Thermoelectrics rely on an intrinsic property of all materials called the Seebeck effect, where an electric voltage can be spontaneously generated between two sides of a material if they are at different temperatures. In most materials this effect is tiny, but in certain semiconductors it can be significant. To be useful in devices, the material must be a good electrical conductor so that a current can flow between the "hot" and "cold" ends, and it must also be a bad thermal conductor so that the hot end stays hot, and the cold end stays cold. It is this last property that the researchers investigated in a recent study, published in Nature Communications.

Usually, heat can be transported through a material either by the motions of its atoms or its electrons. For metals, where the electrons can flow freely, they conduct both heat and electricity very well, so they would not be good thermoelectrics. In semiconductors, by contrast, most of the electrons cannot flow freely and thus both the electrical and thermal conductivity might be balanced to meet the thermoelectric requirements. Whilst these materials are solids where the atoms cannot flow, heat can still move via the vibration of their atoms around their equilibrium position in the crystalline lattice. These collective vibrations maybe described mathematically as quasiparticles called phonons and it is these phonons that transport heat around the material.

The amount of heat that can be transported depends on the 'speed' of the phonons and how 'obstructed' they are. Materials with heavier atoms such as bismuth, lead and tellurium (Bi, Pb and Te) have low phonon velocities and therefore low thermal conductivities. The phonon velocity is also affected by how strongly the atoms are bonded to each other, as weaker bonding results in lower phonon velocities. In addition, the phonons can be impeded (or 'scattered') by gaps in the crystal structure called vacancies. This process is called defect scattering.

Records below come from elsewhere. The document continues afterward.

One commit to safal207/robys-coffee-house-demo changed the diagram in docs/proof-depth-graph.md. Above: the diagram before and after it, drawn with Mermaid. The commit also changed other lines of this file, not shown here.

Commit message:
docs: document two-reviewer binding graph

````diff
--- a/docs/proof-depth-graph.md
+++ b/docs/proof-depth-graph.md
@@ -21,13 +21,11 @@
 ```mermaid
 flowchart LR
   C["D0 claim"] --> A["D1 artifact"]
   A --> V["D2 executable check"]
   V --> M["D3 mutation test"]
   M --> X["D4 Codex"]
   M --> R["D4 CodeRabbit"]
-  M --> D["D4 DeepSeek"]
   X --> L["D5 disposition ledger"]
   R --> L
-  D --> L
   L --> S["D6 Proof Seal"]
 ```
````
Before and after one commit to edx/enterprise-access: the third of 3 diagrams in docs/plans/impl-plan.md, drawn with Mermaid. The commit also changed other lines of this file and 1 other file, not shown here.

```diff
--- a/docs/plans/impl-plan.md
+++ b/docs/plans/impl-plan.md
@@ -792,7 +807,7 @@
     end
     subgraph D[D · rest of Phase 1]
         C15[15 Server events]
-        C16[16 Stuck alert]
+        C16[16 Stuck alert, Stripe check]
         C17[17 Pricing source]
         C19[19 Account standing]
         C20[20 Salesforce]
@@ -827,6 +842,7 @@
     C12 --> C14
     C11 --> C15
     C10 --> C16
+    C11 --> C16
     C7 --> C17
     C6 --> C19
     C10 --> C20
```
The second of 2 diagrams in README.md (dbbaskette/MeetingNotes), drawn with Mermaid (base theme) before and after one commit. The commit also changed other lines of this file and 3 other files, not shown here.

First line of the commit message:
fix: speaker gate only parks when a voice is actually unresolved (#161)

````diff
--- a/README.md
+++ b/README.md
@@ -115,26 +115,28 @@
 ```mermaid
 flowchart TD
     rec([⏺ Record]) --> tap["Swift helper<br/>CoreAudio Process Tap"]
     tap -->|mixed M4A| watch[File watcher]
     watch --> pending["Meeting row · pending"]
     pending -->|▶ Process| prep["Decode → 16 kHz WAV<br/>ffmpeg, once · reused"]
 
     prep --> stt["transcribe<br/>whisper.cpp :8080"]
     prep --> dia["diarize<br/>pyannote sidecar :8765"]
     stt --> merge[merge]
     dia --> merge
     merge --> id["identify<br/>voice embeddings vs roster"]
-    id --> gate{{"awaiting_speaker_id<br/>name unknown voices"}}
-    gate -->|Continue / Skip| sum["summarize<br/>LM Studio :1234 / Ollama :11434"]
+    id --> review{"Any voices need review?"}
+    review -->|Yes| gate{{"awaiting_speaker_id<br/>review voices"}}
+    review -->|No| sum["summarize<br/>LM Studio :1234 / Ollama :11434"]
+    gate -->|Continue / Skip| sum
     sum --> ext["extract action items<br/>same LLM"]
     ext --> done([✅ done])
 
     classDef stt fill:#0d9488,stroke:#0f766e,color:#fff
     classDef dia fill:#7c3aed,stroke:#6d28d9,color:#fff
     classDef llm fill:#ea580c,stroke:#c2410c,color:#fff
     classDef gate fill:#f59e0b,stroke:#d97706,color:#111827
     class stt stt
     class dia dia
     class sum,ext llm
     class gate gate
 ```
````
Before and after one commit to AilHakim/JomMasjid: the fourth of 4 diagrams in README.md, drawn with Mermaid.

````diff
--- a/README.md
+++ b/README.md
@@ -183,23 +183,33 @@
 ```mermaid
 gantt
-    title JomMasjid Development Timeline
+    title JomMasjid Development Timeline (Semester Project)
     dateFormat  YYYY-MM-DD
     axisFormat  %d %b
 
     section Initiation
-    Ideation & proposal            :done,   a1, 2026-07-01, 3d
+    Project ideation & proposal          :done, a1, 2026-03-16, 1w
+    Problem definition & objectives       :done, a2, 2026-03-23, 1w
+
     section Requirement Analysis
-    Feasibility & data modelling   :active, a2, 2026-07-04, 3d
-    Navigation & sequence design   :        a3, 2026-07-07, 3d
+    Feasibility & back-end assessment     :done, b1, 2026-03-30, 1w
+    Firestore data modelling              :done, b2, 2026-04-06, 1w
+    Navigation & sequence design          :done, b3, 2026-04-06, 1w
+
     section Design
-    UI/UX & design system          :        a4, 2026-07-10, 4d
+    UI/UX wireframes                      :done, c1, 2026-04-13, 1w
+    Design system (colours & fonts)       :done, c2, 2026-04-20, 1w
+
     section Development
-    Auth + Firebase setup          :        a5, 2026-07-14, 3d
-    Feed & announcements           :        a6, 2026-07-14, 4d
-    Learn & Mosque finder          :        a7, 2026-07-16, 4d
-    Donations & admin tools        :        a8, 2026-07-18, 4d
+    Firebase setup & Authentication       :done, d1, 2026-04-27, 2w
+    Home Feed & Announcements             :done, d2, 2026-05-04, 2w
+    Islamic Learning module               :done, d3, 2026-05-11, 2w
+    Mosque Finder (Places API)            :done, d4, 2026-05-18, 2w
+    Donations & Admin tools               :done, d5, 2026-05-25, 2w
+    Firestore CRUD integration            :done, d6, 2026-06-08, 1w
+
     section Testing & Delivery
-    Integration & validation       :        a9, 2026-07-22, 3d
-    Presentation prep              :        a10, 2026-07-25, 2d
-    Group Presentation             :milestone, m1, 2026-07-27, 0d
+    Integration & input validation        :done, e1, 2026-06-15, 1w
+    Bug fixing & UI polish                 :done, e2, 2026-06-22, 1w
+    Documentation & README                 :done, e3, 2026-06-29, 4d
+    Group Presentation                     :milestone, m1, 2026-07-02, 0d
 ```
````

In this study, the researchers from China, Japan, Australia and elsewhere used the MARI spectrometer at ISIS to measure the phonon modes in several candidate thermoelectric materials formed as Zintl phases, which are characterised by strong ionic bonding, in particular the compounds: SrCuSb, SrAgSb and Sr2ZnSb2.

They found that SrCuSb and SrAgSb show similar spectra, except that the modes in the silver compound are lower in energy (have a slower phonon velocity) than the copper compound, due to silver being heavier. When Cu or Ag is replaced by Zn, only half of the atoms are replaced in order to ensure charge neutrality, leaving a large number of vacancies, which reduces the thermal conductivity through defect scattering. However, the phonon spectrum of Sr2ZnSb2 is significantly different to that of SrCuSb or SrAgSb, more so than can simply be explained by increased defect scattering from the vacancies.

In fact, using theoretical calculations and X-ray photoelectron spectroscopy measurements the group showed that the substitution of Cu or Ag by Zn actually weakens the ionic bonds between the Sr and Sb and thus the bonding between the Sr layers and the Zn-Sb layers in the material's structure. This change to the bonding explains the strong shifts and broadening in the phonon modes and the large change to the neutron spectrum. It also explains the large six-fold reduction in the thermal conductivity from SrCuSb to Sr2ZnSb2.

This is not only important for Sr2ZnSb2 as a potential thermoelectric material, but their finding that substituting an ion in a different oxidation state into an ionic compound can strongly reduce the inter-atomic bonds, and thus the thermal conductivity, could be used to engineer other thermoelectric materials and may be a more important consideration in the long term. 

The full paper can be found at DOI: 10.1038/s41467-024-46895-4​

Contact: Le, Duc (STFC,RAL,ISIS)